Web document revisions
::::
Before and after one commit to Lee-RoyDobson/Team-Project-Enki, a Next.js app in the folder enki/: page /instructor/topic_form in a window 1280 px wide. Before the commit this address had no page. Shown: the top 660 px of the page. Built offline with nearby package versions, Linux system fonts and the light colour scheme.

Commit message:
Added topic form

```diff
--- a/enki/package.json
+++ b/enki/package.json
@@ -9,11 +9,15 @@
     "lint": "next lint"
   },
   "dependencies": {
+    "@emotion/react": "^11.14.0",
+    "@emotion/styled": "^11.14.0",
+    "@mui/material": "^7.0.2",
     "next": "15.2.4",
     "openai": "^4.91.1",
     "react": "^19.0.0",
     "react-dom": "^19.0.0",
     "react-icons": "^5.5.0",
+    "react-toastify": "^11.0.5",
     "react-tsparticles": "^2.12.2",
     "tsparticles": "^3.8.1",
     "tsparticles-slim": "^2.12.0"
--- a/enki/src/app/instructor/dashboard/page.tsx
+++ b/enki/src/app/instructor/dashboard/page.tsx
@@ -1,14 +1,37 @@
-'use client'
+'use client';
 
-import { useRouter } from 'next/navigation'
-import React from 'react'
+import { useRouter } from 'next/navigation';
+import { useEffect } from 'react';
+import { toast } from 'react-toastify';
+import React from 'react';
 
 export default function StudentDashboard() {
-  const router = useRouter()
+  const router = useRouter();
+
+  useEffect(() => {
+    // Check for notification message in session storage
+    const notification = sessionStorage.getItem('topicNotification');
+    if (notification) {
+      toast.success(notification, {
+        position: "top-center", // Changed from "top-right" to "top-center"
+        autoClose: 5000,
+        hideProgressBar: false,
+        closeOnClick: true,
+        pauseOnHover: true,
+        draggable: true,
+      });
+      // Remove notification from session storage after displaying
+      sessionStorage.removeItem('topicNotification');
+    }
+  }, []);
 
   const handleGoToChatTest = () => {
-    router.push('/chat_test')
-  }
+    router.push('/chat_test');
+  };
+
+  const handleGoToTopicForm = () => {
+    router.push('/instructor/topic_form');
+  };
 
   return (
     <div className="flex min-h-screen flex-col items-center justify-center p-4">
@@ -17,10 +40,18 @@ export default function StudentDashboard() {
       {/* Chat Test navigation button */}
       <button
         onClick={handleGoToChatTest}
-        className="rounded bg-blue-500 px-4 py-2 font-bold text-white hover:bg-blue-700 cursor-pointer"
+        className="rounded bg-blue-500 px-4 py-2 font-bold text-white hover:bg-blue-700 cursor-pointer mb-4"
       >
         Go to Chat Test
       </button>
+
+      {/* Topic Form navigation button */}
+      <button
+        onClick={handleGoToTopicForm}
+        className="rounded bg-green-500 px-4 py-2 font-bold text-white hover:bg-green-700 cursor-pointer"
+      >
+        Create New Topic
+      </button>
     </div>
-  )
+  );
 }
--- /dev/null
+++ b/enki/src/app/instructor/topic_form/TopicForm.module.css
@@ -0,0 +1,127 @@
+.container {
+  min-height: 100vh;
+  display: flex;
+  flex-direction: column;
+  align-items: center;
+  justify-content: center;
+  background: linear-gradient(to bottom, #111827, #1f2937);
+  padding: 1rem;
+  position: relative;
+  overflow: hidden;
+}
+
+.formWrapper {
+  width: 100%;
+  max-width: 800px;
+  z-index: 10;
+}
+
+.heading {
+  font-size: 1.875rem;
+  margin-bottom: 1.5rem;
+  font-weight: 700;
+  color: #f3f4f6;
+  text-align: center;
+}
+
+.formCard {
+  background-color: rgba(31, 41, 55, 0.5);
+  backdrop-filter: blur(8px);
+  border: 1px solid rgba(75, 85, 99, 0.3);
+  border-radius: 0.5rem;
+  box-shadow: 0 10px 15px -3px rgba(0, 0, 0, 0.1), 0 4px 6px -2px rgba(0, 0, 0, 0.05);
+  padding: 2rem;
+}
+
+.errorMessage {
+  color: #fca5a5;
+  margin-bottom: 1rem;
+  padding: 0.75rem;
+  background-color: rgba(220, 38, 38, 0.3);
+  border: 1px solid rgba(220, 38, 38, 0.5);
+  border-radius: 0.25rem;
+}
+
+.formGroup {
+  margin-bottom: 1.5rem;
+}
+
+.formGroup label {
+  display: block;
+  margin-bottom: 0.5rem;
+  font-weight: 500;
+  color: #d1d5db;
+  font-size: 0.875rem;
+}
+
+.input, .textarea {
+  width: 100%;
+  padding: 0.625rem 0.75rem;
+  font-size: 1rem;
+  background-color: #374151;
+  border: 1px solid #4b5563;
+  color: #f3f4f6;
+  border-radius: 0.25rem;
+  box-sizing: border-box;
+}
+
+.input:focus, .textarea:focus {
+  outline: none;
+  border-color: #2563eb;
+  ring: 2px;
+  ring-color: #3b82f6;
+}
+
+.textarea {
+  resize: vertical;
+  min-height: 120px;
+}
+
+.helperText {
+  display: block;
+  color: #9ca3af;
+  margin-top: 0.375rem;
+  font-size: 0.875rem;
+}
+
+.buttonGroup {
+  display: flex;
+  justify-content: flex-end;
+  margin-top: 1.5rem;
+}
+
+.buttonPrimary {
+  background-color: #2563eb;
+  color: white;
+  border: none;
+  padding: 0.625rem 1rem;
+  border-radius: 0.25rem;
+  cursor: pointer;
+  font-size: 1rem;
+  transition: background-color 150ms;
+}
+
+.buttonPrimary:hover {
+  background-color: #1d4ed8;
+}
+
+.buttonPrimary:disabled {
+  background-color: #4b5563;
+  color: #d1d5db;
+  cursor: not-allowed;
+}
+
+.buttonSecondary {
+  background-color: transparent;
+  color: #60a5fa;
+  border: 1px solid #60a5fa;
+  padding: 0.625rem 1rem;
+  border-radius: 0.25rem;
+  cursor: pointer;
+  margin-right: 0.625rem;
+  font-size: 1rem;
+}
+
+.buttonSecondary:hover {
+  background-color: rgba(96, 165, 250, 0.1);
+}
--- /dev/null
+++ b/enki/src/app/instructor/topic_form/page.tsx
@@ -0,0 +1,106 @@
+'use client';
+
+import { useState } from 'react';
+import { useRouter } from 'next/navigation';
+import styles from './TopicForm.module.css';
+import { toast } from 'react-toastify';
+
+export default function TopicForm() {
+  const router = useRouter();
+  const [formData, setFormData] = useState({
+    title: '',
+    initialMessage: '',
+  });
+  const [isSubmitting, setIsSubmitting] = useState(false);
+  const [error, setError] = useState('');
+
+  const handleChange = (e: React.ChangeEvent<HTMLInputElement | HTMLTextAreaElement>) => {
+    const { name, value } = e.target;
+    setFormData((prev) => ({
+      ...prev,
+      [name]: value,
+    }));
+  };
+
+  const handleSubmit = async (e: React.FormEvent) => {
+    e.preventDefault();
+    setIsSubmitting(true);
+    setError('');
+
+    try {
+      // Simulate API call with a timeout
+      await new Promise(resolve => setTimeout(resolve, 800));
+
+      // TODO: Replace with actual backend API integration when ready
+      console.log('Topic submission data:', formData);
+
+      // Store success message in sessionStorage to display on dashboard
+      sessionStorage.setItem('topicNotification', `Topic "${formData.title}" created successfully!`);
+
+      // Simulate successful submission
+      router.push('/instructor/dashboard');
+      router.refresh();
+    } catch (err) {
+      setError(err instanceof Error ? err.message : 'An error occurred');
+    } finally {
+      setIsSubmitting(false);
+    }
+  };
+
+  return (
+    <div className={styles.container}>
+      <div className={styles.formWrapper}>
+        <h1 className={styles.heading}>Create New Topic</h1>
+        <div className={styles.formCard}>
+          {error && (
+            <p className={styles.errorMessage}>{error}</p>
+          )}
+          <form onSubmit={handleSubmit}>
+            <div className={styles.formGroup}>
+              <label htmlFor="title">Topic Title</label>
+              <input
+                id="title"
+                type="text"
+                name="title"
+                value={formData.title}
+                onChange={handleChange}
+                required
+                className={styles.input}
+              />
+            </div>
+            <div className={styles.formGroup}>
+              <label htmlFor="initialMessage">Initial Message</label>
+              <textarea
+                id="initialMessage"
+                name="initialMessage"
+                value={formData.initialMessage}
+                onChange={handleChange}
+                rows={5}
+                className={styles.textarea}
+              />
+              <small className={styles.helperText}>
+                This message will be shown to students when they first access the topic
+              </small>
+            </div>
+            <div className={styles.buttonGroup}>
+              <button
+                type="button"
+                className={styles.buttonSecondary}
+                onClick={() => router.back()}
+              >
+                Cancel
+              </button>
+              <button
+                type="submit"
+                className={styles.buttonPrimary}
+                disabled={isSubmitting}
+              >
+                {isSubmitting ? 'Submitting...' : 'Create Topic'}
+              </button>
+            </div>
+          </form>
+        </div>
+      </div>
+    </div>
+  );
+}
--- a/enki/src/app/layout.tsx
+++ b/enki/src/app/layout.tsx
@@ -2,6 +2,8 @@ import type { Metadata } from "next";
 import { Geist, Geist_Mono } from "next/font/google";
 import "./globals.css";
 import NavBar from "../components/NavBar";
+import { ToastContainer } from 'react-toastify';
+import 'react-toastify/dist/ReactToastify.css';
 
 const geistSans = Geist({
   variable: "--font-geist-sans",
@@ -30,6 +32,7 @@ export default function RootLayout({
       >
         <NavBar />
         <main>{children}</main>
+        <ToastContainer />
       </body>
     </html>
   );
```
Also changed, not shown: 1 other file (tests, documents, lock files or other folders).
::::
THE TASK >> What lines in the data above contain the word "enki"? Show them all.

TASK SOLUTION >>
Before and after one commit to Lee-RoyDobson/Team-Project-Enki, a Next.js app in the folder enki/: page /instructor/topic_form in a window 1280 px wide. Before the commit this address had no page. Shown: the top 660 px of the page. Built offline with nearby package versions, Linux system fonts and the light colour scheme.
--- a/enki/package.json
+++ b/enki/package.json
--- a/enki/src/app/instructor/dashboard/page.tsx
+++ b/enki/src/app/instructor/dashboard/page.tsx
+++ b/enki/src/app/instructor/topic_form/TopicForm.module.css
+++ b/enki/src/app/instructor/topic_form/page.tsx
--- a/enki/src/app/layout.tsx
+++ b/enki/src/app/layout.tsx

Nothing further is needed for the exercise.